* _What you are asked to do_
Without the pictures, reproduce the entries below exactly.

Data extracted from a collection

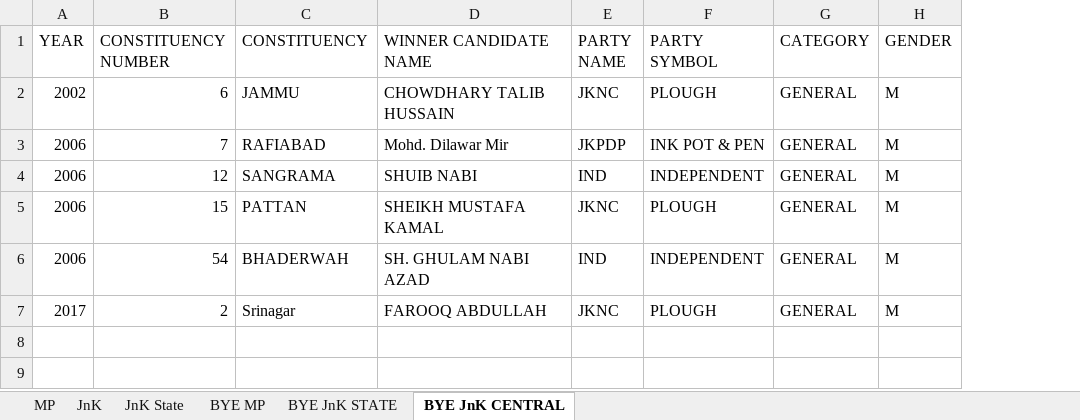
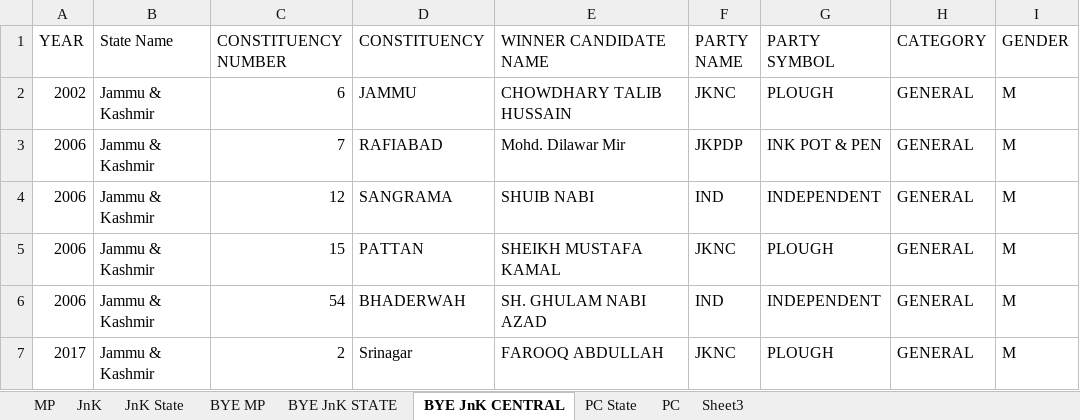
Before and after one commit to Sady46/Election-Data-Visualization, an Excel workbook: Data Collection.xlsx, sheet BYE JnK CENTRAL, drawn as a sheet; only a part is shown; values as stored, in another font and other column widths than the file's, no borders; the diff names each change by its address in the sheet, - before the commit and + after, or states it on an @@ line.

```diff
--- a/Data Collection.xlsx (sheet BYE JnK CENTRAL)
+++ b/Data Collection.xlsx (sheet BYE JnK CENTRAL)
+sheet tab: PC State
+sheet tab: PC
+sheet tab: Sheet3
+column B (State Name), rows 2-7: all Jammu & Kashmir
```
Also changed, not shown: sheet JnK State, sheet MP, sheet JnK, sheet BYE MP, sheet BYE JnK STATE, formulas that keep their value.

* _Answer to this exercise_
Before and after one commit to Sady46/Election-Data-Visualization, an Excel workbook: Data Collection.xlsx, sheet BYE JnK CENTRAL, drawn as a sheet; only a part is shown; values as stored, in another font and other column widths than the file's, no borders; the diff names each change by its address in the sheet, - before the commit and + after, or states it on an @@ line.

```diff
--- a/Data Collection.xlsx (sheet BYE JnK CENTRAL)
+++ b/Data Collection.xlsx (sheet BYE JnK CENTRAL)
+sheet tab: PC State
+sheet tab: PC
+sheet tab: Sheet3
+column B (State Name), rows 2-7: all Jammu & Kashmir
```
Also changed, not shown: sheet JnK State, sheet MP, sheet JnK, sheet BYE MP, sheet BYE JnK STATE, formulas that keep their value.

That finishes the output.